            Minn. Stat. § 609.2335, subd. 1(1), provides that a person with a fiduciary obligation to a vulnerable adult who “intentionally fails to use the financial resources of the vulnerable adult to provide food, clothing, shelter, health care, therapeutic conduct, or supervision for the vulnerable adult” is guilty of financial exploitation.  Appellant’s fiduciary obligation to Jones was implicit in her power of attorney.  See Minn. Stat. § 532.21 (1996) (providing, among other things, that an attorney-in-fact “shall have the interests of the principal utmost in mind.”) 

            The issue becomes whether the jury could reasonably have concluded that appellant failed to use Jones’s financial resources to provide for his care.  Palmer testified that: (1) Jones’s monthly income was about $4,200; (2) when Palmer took over Jones’s finances, Jones had an outstanding bill of more than $7,000 at the nursing home due on March 1; (3) no funds were available to pay the delinquent $7,000, and (4) it took until July to pay off the $7,000.  We conclude that the jury reasonably could have found that, at least during appellant’s last few months as Jones’s attorney in fact, she violated the statute because she did not use financial resources to provide for his care.  Moreover, she depleted his resources so that no funds were available to pay for his care when payment was due.  Accordingly, we affirm appellant’s exploitation conviction.

2.         Theft

            Minn. Stat. § 609.52, subd. 2(1), provides that a person commits theft who “intentionally and without claim of right” (emphasis added) uses or retains the property of another.  Minn. Stat. § 523.23, subd. 1 (1996), the “short form” for power of attorney, provides, as an option that “[t]his power of attorney authorizes the attorney-in-fact to transfer my property to the attorney-in-fact.”  This option was checked on the form signed by Jones naming appellant as his attorney-in-fact.  We hold as a matter of law that a “claim of right” within the meaning of Minn. Stat. § 609.52, subd. 2(1), is conferred by authorizing an attorney-in-fact to transfer the principal’s property to the attorney-in-fact and that such authorization precludes a conviction for theft.  Thus, because appellant was authorized through the power of attorney to transfer Jones’s property to herself, she had a claim of right to it and cannot be guilty of its theft.  Therefore, the theft charge was improperly submitted to the jury.  We reverse the theft conviction and dismiss the theft charge as a matter of law.

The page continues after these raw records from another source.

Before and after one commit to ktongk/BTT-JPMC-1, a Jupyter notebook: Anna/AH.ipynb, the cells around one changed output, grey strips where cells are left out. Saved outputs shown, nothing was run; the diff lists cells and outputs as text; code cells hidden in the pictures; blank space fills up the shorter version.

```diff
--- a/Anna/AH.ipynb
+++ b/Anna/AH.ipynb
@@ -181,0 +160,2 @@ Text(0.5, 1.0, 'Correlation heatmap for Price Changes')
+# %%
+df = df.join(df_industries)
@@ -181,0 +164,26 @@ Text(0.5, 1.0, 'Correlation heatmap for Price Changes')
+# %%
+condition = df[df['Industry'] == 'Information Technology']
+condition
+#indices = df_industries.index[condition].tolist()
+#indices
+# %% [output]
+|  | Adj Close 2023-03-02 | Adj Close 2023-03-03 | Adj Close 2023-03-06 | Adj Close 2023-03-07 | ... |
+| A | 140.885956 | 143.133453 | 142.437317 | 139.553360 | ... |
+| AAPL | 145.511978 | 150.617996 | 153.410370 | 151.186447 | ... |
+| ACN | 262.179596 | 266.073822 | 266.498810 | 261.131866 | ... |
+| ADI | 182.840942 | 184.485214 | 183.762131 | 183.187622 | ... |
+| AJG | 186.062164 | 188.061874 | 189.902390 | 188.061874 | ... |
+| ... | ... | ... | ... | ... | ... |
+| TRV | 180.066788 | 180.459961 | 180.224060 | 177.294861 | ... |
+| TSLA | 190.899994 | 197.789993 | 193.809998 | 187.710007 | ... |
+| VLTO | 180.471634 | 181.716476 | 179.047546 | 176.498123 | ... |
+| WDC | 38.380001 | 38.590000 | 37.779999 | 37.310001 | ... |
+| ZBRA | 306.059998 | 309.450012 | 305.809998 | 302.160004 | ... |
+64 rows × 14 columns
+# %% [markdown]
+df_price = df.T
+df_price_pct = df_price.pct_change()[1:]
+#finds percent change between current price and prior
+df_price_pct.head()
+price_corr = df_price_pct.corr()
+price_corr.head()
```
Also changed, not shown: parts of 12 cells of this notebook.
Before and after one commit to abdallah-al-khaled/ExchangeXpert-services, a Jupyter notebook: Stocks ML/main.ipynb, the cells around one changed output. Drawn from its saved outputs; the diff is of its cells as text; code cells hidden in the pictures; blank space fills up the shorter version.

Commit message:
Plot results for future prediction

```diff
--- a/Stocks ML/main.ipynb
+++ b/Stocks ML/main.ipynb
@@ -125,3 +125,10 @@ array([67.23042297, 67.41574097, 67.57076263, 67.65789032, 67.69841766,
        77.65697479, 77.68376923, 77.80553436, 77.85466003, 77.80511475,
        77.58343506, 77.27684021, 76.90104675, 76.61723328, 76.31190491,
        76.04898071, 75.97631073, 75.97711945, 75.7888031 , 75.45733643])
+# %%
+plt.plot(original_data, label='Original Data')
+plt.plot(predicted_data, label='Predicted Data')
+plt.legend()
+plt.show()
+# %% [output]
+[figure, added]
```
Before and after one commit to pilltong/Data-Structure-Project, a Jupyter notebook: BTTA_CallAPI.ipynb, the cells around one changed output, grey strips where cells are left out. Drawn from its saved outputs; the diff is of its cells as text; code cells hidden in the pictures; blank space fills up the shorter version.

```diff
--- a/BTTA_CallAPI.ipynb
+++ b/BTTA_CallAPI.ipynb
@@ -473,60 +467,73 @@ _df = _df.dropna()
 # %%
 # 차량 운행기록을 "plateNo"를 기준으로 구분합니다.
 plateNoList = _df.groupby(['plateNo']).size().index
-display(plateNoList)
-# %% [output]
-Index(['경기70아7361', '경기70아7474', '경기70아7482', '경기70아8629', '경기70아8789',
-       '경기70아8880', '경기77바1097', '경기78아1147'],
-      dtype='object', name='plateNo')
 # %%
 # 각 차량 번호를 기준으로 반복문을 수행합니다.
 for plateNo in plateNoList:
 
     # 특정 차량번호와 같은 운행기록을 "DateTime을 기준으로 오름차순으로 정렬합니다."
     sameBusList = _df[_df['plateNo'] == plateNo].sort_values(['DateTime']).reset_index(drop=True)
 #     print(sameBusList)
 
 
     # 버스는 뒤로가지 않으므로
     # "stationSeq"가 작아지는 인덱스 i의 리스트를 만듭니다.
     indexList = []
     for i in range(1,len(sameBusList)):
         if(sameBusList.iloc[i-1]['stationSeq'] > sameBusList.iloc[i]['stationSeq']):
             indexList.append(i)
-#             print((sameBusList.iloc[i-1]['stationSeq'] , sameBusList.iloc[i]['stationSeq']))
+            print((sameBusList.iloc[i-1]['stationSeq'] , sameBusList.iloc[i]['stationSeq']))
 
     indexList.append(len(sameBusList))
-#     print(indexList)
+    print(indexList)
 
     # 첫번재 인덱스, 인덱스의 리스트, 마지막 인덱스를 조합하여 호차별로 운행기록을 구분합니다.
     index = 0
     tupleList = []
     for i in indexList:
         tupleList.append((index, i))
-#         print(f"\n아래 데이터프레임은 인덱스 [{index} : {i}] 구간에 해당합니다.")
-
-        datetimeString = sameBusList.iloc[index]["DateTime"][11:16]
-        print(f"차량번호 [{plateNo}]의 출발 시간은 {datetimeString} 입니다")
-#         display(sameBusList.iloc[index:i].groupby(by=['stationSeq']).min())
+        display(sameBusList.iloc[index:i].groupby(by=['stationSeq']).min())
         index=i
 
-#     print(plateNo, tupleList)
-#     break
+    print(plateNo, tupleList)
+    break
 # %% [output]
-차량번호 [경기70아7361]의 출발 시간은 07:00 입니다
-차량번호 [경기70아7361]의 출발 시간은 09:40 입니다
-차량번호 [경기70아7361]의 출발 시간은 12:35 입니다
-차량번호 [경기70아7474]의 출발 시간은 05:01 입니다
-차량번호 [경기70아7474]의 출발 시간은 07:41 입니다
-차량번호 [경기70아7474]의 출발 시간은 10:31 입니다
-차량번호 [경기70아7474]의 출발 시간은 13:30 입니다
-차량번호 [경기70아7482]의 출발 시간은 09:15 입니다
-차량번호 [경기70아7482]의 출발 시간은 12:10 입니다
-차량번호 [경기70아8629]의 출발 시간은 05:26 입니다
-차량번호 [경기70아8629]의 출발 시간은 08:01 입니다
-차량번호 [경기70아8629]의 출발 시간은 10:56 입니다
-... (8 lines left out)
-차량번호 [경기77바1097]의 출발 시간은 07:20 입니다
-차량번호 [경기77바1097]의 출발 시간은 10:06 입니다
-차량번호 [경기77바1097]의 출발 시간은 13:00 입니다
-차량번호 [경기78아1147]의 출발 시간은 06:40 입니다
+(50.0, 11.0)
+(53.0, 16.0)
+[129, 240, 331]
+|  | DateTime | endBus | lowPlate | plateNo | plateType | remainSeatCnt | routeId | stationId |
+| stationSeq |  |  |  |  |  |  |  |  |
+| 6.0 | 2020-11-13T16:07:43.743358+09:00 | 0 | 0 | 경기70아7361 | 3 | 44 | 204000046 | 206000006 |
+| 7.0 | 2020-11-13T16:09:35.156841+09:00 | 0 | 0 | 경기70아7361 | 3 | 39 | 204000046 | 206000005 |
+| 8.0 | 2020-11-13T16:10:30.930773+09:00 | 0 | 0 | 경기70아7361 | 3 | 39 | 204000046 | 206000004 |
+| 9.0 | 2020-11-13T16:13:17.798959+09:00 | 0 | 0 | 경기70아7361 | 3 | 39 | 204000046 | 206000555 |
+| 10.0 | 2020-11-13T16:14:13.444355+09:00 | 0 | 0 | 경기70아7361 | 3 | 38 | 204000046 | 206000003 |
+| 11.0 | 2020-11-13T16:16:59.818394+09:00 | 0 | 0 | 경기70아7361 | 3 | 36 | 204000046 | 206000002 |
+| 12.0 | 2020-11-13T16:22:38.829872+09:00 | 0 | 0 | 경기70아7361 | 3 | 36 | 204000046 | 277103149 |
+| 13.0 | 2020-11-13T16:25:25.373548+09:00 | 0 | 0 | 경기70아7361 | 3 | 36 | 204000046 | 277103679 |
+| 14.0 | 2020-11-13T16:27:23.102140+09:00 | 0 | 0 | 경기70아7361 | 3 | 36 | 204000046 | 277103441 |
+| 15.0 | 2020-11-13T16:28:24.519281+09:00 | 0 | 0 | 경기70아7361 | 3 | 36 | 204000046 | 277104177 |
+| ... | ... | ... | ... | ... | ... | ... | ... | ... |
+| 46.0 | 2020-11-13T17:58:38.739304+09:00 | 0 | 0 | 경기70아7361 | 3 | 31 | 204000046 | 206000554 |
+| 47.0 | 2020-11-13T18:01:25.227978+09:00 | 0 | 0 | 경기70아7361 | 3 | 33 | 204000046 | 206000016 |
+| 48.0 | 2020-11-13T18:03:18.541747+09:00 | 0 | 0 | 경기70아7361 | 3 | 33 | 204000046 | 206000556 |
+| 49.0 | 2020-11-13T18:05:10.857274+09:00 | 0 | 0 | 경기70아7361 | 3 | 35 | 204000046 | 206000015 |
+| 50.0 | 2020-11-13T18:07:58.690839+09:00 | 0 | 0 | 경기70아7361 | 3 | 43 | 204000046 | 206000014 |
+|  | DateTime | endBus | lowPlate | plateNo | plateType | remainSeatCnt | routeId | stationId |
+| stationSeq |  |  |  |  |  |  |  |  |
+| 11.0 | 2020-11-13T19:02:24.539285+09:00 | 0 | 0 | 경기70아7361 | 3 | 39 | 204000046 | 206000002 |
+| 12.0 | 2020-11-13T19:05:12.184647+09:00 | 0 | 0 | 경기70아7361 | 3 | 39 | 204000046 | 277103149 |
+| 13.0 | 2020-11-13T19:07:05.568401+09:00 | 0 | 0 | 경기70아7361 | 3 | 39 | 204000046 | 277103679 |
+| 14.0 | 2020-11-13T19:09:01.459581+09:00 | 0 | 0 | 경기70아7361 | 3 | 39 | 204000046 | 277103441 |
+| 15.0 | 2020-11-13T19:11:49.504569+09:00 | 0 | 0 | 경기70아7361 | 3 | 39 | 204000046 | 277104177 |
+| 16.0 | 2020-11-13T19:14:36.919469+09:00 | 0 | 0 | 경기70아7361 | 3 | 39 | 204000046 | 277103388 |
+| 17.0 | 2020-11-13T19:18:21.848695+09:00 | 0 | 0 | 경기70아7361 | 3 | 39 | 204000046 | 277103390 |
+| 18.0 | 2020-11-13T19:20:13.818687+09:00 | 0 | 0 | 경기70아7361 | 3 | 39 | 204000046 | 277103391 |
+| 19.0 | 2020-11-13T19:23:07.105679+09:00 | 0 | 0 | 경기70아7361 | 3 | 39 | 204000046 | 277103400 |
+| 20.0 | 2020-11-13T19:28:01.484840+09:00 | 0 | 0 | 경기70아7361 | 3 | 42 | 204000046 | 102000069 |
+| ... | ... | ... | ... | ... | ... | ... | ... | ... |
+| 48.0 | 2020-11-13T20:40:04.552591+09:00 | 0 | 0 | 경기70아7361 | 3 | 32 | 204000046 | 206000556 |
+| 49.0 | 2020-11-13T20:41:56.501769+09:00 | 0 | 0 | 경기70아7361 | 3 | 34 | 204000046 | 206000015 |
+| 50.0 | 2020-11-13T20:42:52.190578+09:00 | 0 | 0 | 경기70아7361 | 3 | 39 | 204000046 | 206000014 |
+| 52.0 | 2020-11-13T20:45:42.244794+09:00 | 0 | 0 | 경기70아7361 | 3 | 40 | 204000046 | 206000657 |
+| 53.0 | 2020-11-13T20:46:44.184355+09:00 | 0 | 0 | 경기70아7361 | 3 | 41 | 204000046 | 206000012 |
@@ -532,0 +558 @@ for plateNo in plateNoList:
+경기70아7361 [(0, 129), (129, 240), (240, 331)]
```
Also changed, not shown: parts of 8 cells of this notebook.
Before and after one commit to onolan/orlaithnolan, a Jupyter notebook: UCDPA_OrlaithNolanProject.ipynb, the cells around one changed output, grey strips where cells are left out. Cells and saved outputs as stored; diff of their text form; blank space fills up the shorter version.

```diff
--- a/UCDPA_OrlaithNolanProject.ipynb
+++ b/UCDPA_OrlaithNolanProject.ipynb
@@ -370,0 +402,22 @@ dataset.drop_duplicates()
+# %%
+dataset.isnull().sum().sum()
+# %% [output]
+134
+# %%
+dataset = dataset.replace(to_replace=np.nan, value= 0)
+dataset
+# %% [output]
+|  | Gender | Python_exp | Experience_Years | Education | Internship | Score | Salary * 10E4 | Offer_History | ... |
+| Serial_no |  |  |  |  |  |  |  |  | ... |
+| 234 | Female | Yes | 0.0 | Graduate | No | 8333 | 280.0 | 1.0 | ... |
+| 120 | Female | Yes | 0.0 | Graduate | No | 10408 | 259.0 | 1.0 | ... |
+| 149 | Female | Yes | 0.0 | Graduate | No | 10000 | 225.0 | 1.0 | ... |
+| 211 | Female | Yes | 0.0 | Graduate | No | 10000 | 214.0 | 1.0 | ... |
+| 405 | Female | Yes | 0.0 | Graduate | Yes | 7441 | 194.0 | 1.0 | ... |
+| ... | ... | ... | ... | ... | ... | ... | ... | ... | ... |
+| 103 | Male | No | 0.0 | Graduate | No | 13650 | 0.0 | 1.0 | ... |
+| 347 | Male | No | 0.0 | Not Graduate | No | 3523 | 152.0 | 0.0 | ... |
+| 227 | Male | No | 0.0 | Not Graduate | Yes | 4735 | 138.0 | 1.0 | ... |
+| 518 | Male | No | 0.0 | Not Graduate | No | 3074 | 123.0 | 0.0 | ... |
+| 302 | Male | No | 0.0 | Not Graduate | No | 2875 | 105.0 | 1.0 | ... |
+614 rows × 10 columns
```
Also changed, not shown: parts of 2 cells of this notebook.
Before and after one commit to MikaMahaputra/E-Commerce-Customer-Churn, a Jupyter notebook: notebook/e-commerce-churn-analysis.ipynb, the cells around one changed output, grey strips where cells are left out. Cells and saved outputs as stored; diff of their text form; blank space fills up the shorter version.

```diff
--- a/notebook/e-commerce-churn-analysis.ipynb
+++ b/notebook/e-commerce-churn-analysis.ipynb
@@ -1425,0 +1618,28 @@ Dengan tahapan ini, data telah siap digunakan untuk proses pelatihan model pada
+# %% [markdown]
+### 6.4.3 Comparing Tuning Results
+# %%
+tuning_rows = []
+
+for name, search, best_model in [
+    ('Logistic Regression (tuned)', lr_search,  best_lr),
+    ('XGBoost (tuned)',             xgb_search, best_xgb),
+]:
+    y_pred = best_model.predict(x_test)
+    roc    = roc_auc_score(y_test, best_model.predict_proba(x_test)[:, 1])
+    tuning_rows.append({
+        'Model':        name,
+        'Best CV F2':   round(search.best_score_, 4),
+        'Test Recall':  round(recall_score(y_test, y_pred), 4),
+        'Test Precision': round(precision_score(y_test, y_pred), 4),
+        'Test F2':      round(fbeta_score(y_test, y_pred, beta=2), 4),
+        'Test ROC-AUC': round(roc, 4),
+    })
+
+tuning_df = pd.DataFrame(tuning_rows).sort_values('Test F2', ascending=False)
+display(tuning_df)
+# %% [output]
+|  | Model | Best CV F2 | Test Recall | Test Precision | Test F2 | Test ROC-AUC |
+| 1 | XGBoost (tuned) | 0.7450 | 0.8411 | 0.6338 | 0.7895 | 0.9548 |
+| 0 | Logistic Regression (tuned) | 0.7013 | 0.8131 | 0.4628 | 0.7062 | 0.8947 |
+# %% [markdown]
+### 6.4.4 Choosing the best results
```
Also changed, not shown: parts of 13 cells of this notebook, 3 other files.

            Affirmed in part and reversed in part.

[1] The district court did not say for which offense he was sentencing appellant, but the pre-sentence investigation report noted that the offenses were part of the same behavioral incident and that “[t]he first and most serious conviction of [Financial] Exploitation of a Vulnerable Adult is [the offense] to be considered within sentencing guideline rules.” 

[2] For the first time on appeal, appellant challenges the constitutionality of Minn. Stat. § 609.2335, subd. 1(1).  We do not address this issue because “[t]he law is clear in Minnesota that the constitutionality of a statute cannot be challenged for the first time on appeal.”  State v. Engholm, 290 N.W.2d 780, 784 (Minn. 1980) (citations omitted).